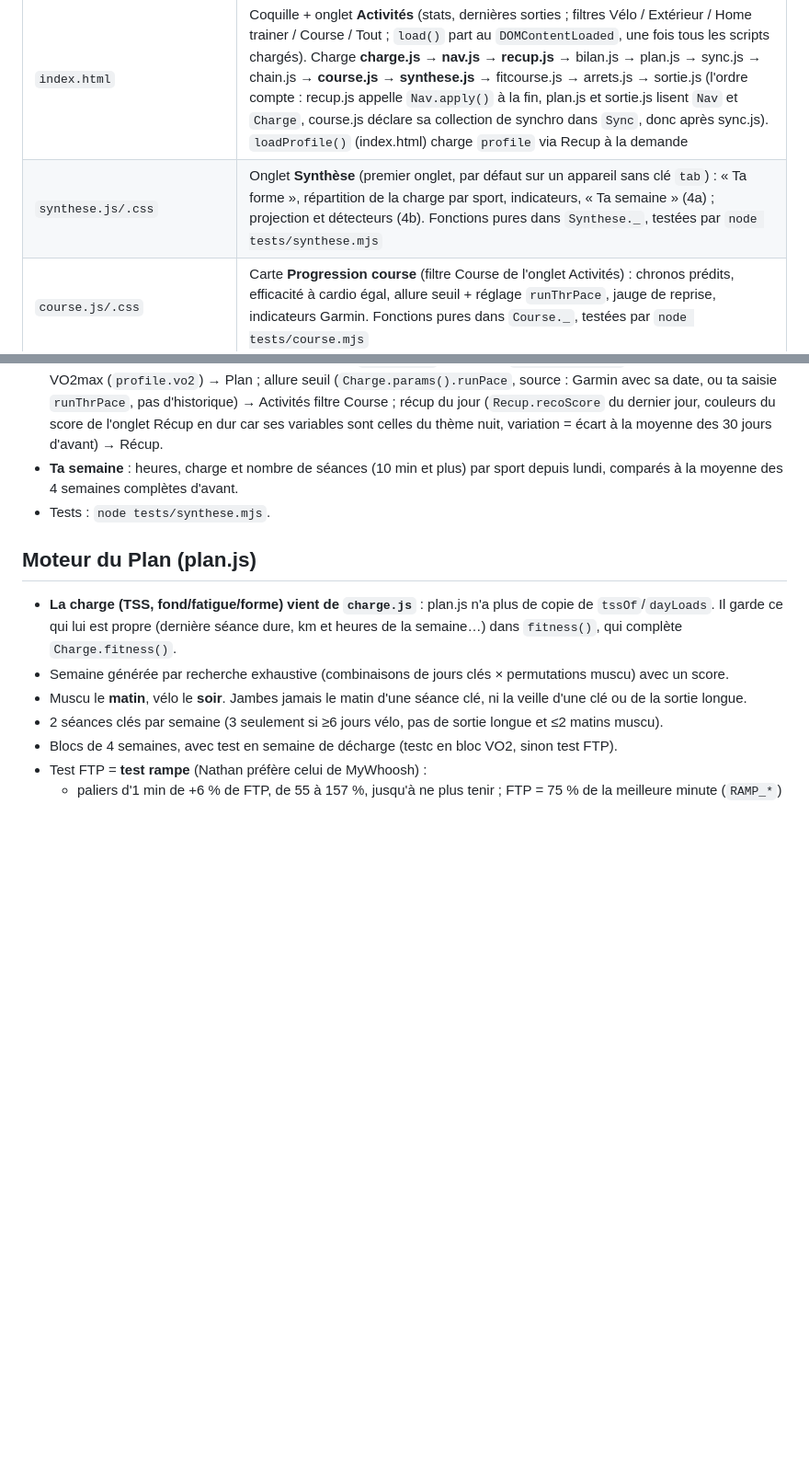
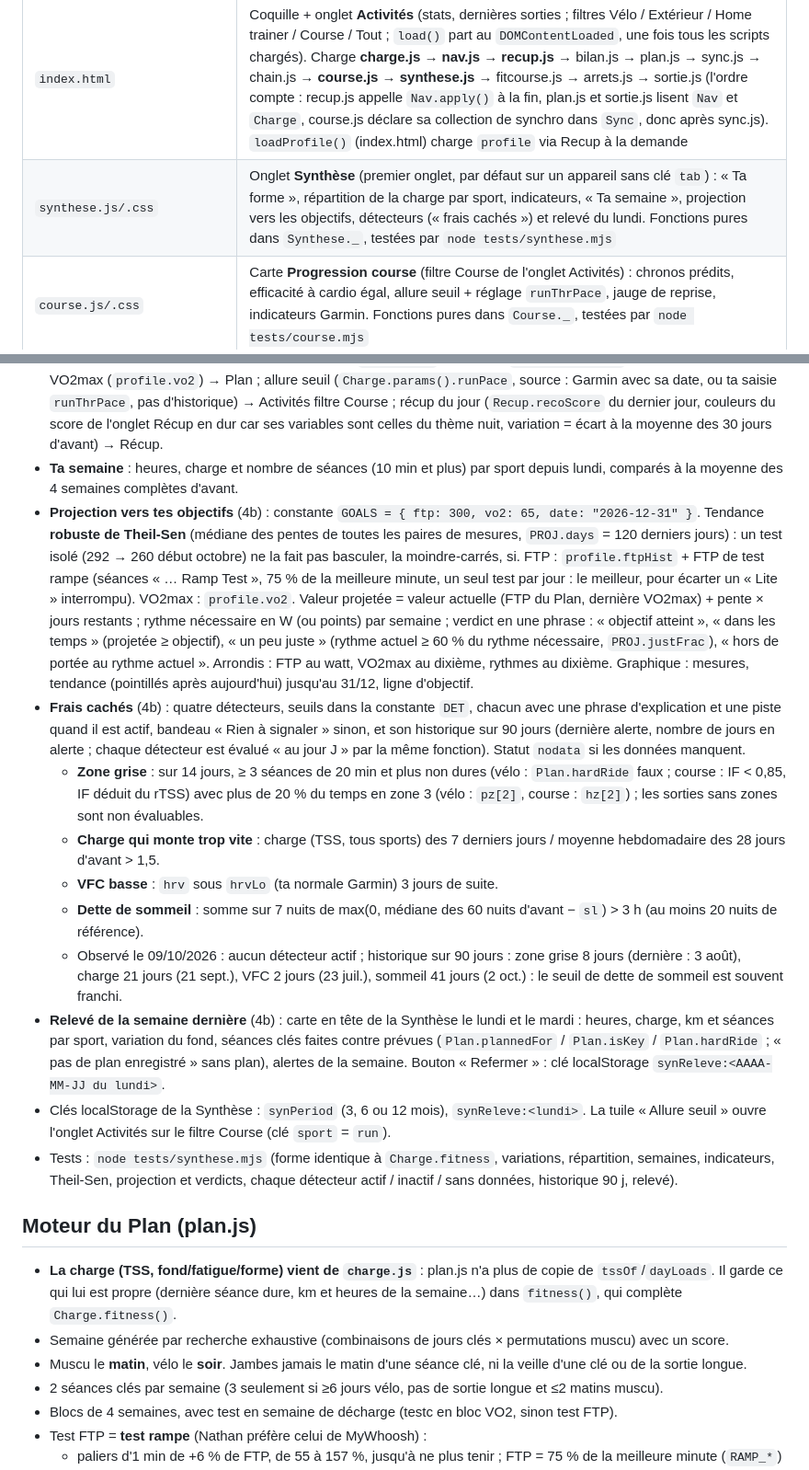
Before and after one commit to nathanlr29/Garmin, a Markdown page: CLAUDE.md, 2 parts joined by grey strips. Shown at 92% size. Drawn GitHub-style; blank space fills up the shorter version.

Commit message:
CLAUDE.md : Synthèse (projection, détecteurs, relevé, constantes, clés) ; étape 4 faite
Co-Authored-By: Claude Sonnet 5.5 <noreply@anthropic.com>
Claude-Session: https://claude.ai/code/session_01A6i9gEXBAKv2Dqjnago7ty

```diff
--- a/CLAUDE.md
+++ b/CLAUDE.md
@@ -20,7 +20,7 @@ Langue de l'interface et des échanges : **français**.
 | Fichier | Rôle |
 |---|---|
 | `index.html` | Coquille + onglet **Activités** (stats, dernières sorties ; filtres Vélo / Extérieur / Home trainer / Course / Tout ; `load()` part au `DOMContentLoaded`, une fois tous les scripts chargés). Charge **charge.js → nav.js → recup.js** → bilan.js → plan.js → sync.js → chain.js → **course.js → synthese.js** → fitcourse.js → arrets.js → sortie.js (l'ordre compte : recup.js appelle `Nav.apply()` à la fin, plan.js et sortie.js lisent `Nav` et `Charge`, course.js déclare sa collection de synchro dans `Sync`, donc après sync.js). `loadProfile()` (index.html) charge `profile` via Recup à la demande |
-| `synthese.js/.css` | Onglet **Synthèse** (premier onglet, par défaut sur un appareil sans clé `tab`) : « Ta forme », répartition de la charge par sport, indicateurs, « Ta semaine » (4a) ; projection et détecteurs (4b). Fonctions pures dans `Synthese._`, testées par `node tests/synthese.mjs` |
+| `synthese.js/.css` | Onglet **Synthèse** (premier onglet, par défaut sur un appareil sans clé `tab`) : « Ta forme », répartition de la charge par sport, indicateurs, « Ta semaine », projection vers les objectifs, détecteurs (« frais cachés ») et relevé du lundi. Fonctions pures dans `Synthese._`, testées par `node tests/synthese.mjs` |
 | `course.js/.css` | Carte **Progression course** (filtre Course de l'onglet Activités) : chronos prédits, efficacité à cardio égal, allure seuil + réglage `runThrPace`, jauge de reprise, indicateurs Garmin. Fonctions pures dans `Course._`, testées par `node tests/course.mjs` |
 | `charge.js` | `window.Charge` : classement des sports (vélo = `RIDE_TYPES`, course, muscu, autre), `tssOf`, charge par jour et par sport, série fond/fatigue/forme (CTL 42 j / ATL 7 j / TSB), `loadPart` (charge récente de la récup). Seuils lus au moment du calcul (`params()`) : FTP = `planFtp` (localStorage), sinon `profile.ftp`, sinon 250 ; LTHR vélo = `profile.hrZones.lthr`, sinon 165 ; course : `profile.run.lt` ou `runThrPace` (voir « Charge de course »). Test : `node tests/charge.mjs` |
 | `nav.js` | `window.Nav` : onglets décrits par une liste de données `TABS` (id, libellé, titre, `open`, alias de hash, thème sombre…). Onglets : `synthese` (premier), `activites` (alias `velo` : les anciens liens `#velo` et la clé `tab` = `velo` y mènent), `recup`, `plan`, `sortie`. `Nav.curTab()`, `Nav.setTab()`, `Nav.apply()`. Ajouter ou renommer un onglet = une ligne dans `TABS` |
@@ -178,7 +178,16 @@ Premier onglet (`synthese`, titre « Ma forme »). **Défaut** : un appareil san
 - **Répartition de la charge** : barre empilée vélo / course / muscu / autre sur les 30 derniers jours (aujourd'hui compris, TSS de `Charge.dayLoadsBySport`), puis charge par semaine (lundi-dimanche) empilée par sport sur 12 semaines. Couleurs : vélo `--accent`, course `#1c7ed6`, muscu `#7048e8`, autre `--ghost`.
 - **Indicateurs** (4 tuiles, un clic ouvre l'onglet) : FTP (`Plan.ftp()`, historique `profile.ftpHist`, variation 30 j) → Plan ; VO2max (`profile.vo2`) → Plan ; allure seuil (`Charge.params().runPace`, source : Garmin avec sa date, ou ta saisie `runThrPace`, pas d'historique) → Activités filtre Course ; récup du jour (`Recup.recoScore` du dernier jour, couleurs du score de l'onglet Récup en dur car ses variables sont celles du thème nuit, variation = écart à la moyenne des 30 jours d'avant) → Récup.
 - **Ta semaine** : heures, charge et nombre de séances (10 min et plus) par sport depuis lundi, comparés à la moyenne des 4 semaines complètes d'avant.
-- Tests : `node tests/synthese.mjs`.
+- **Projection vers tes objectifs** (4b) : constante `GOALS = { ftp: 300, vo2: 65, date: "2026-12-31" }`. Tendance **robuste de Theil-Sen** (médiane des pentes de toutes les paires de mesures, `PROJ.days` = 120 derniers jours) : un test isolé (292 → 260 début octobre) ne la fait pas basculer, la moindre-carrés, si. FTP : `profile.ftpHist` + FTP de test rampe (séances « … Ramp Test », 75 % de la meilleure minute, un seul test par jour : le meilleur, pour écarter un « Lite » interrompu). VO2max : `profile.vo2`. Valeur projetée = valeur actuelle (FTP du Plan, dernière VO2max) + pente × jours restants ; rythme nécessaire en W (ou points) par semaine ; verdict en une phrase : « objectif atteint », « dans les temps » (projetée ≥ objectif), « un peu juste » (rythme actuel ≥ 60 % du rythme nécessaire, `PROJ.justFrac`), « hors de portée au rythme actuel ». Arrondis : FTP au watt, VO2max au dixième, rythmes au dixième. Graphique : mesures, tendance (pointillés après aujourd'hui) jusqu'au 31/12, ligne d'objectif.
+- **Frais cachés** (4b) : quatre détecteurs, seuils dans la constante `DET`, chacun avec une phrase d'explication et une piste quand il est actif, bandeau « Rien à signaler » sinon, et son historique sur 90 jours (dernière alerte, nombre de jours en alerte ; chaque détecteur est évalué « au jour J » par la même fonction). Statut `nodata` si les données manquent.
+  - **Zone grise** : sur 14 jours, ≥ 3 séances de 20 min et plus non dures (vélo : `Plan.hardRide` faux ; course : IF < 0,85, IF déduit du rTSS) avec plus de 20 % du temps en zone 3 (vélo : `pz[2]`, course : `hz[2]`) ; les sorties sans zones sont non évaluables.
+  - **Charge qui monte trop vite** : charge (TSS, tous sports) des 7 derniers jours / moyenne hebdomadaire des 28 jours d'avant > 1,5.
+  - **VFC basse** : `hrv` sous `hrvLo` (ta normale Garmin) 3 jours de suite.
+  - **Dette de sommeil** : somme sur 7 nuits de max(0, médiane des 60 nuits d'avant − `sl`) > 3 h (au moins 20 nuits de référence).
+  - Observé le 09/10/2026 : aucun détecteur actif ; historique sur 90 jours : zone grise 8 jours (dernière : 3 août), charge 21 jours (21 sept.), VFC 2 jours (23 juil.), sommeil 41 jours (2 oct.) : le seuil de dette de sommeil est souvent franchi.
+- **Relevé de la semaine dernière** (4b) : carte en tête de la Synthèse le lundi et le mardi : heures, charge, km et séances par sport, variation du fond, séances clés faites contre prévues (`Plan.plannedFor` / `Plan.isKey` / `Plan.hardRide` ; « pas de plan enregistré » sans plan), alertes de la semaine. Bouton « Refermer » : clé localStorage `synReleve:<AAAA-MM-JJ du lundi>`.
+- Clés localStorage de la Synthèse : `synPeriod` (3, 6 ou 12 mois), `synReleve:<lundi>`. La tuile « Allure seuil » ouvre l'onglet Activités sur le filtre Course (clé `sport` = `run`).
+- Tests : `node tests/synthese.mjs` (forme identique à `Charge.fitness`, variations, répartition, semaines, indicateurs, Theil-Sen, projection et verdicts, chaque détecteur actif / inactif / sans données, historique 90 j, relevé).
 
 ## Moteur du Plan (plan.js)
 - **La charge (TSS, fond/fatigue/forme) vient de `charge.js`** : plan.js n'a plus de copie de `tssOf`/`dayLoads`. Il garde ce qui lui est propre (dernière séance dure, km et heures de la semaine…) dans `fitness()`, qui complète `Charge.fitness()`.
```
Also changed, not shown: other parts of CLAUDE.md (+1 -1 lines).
...
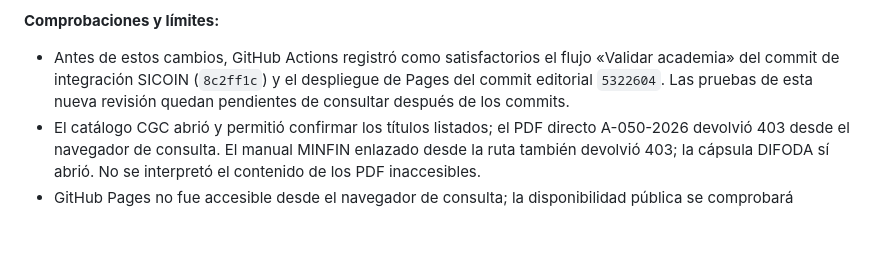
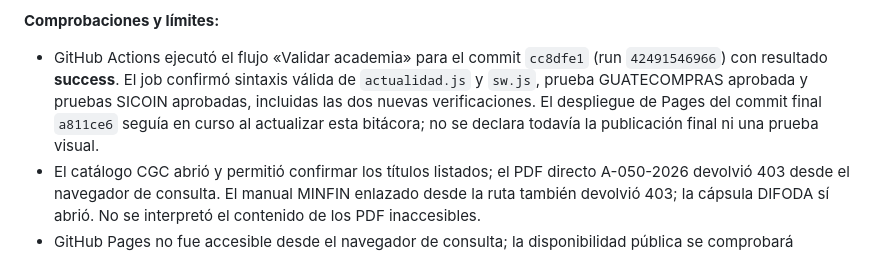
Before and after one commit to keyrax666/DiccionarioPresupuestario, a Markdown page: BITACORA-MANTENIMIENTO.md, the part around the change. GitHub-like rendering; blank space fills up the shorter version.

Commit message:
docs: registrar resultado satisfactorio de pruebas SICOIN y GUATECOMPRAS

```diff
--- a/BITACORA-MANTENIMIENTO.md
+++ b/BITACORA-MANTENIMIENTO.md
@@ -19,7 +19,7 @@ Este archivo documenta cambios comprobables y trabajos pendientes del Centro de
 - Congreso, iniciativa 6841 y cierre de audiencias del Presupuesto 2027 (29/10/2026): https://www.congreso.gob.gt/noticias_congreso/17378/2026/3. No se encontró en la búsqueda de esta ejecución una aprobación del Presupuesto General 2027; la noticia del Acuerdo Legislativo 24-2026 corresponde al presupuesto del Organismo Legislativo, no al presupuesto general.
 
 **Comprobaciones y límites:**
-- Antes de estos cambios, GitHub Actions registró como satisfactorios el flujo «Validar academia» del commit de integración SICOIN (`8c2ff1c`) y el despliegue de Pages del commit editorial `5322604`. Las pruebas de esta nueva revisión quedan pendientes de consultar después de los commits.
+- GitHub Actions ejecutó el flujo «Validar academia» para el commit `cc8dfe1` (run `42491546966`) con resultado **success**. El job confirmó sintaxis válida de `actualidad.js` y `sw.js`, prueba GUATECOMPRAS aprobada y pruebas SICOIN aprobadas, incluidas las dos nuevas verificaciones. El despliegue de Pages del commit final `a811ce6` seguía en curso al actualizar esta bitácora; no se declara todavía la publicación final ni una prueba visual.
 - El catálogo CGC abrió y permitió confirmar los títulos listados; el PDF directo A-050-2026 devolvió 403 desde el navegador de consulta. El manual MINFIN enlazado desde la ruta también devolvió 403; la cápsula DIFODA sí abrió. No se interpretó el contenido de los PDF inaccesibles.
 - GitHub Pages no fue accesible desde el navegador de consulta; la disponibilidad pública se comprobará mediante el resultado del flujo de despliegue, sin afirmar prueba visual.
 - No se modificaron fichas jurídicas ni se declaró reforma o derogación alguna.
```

WHAT YOU WILL DO:
Which lines in the listing above include the string "MANTENIMIENTO"? Copy each of them.

EXPECTED ANSWER:
Before and after one commit to keyrax666/DiccionarioPresupuestario, a Markdown page: BITACORA-MANTENIMIENTO.md, the part around the change. GitHub-like rendering; blank space fills up the shorter version.
--- a/BITACORA-MANTENIMIENTO.md
+++ b/BITACORA-MANTENIMIENTO.md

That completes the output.